*EXERCISE OBJECTIVE*: Restate every entry verbatim; drop the pictures.

START SOURCE MATERIAL

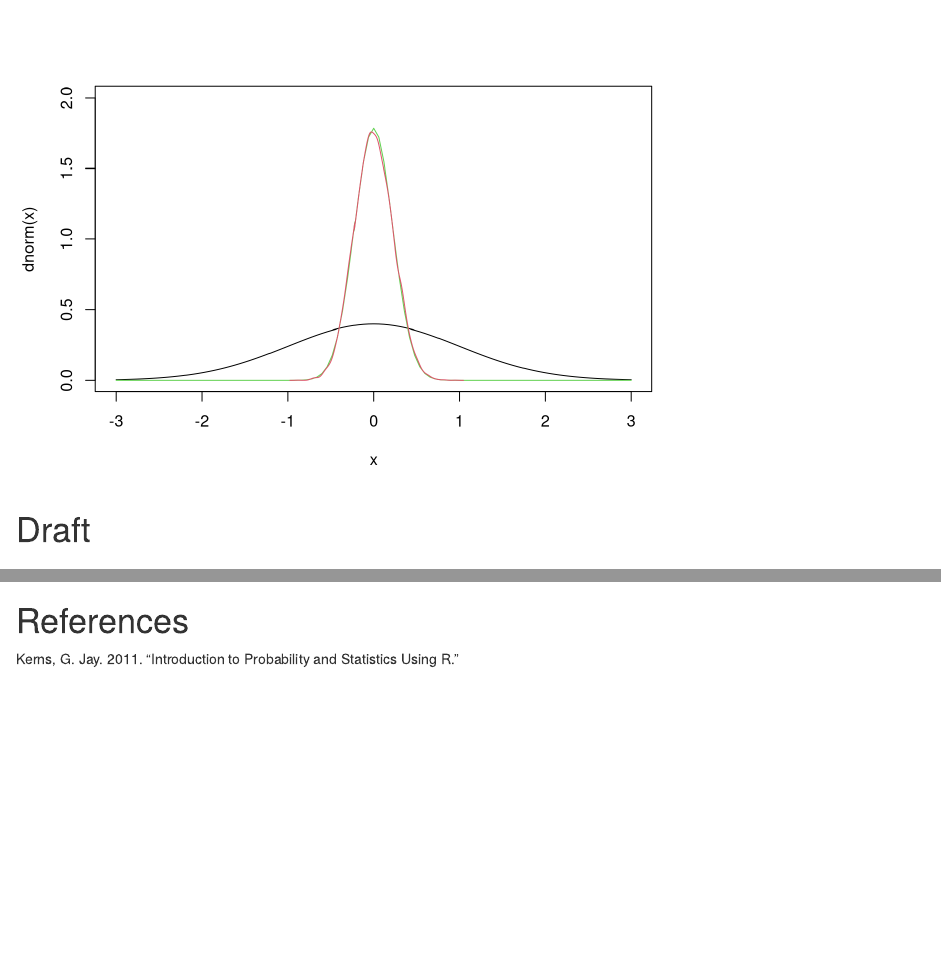
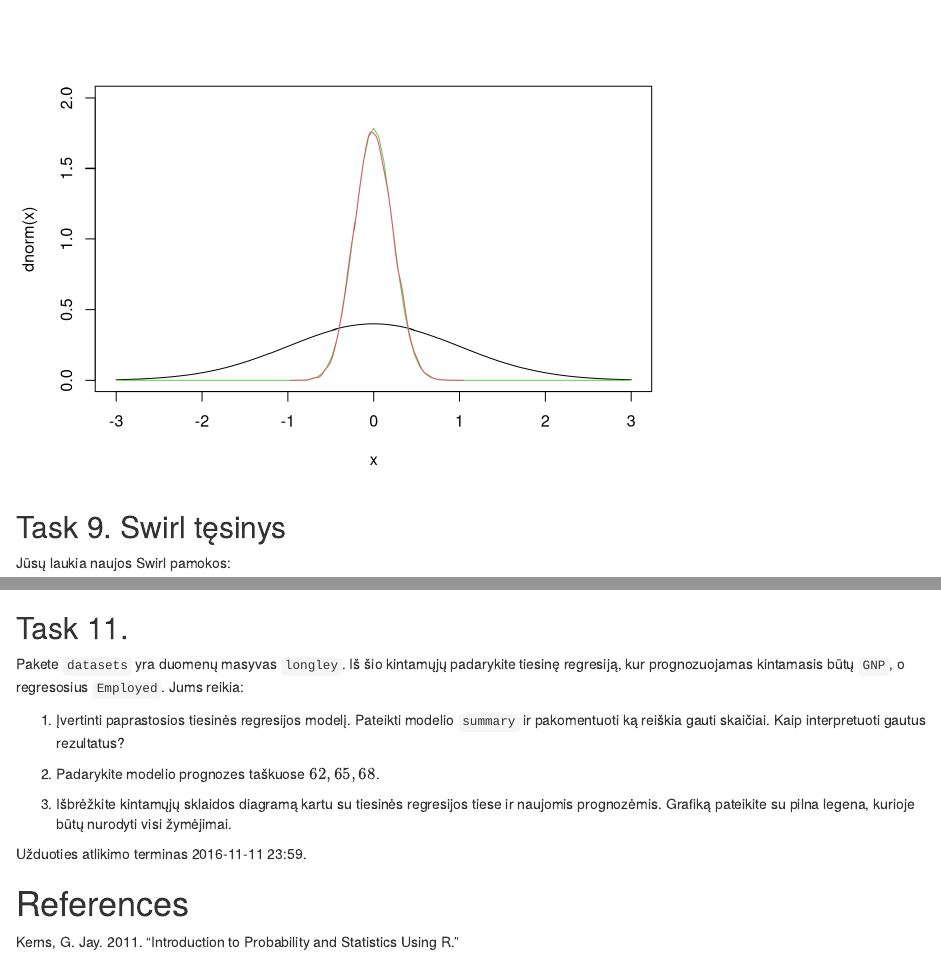
Before and after one commit to 1vbutkus/Econometrics1, an R Markdown document (notes/notes.Rmd): the page in a window 1100 px wide, from 7220 px down, and a second part further down, joined at a grey line. Rendered offline with R 4.5, knitr and Pandoc, with nearby package versions; code that draws random numbers runs with fixed seeds of ours.

Commit message:
regular update

````diff
--- a/notes/notes.Rmd
+++ b/notes/notes.Rmd
@@ -363,13 +363,6 @@ curve(dnorm(x, sd=sqrt(1/n)), -3, 3, ylim=c(0,2), add=TRUE, col=3)
 lines(density(xbar), col=2)
 ```
 
-Draft
-=================================
-
-```{r}
-
-```
-
 
 ## Task 9. Swirl tęsinys
 
@@ -449,6 +445,19 @@ points(newx, newy, col=3, pch=19)
 ```
 
 
+## Task 11.
+
+Pakete `datasets` yra duomenų masyvas `longley`. Iš šio kintamųjų padarykite tiesinę regresiją,
+kur prognozuojamas kintamasis būtų `GNP`, o regresosius `Employed`. Jums reikia:
+
+1. Įvertinti paprastosios tiesinės regresijos modelį. Pateikti modelio `summary` ir pakomentuoti ką reiškia gauti skaičiai. Kaip interpretuoti gautus rezultatus?
+
+2. Padarykite modelio prognozes taškuose $62, 65, 68$.
+
+3. Išbrėžkite kintamųjų sklaidos diagramą kartu su tiesinės regresijos tiese ir naujomis prognozėmis. Grafiką pateikite su pilna legena, kurioje būtų nurodyti visi žymėjimai.
+
+Užduoties atlikimo terminas 2016-11-11 23:59.
+
 
 
 
````
Also changed, not shown: Studentai.xlsx, notes/notes.html, notes/notes.Rmd (3 more changed lines).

END SOURCE MATERIAL

*REPLY TO THE EXERCISE*:
Before and after one commit to 1vbutkus/Econometrics1, an R Markdown document (notes/notes.Rmd): the page in a window 1100 px wide, from 7220 px down, and a second part further down, joined at a grey line. Rendered offline with R 4.5, knitr and Pandoc, with nearby package versions; code that draws random numbers runs with fixed seeds of ours.

Commit message:
regular update

````diff
--- a/notes/notes.Rmd
+++ b/notes/notes.Rmd
@@ -363,13 +363,6 @@ curve(dnorm(x, sd=sqrt(1/n)), -3, 3, ylim=c(0,2), add=TRUE, col=3)
 lines(density(xbar), col=2)
 ```
 
-Draft
-=================================
-
-```{r}
-
-```
-
 
 ## Task 9. Swirl tęsinys
 
@@ -449,6 +445,19 @@ points(newx, newy, col=3, pch=19)
 ```
 
 
+## Task 11.
+
+Pakete `datasets` yra duomenų masyvas `longley`. Iš šio kintamųjų padarykite tiesinę regresiją,
+kur prognozuojamas kintamasis būtų `GNP`, o regresosius `Employed`. Jums reikia:
+
+1. Įvertinti paprastosios tiesinės regresijos modelį. Pateikti modelio `summary` ir pakomentuoti ką reiškia gauti skaičiai. Kaip interpretuoti gautus rezultatus?
+
+2. Padarykite modelio prognozes taškuose $62, 65, 68$.
+
+3. Išbrėžkite kintamųjų sklaidos diagramą kartu su tiesinės regresijos tiese ir naujomis prognozėmis. Grafiką pateikite su pilna legena, kurioje būtų nurodyti visi žymėjimai.
+
+Užduoties atlikimo terminas 2016-11-11 23:59.
+
 
 
 
````
Also changed, not shown: Studentai.xlsx, notes/notes.html, notes/notes.Rmd (3 more changed lines).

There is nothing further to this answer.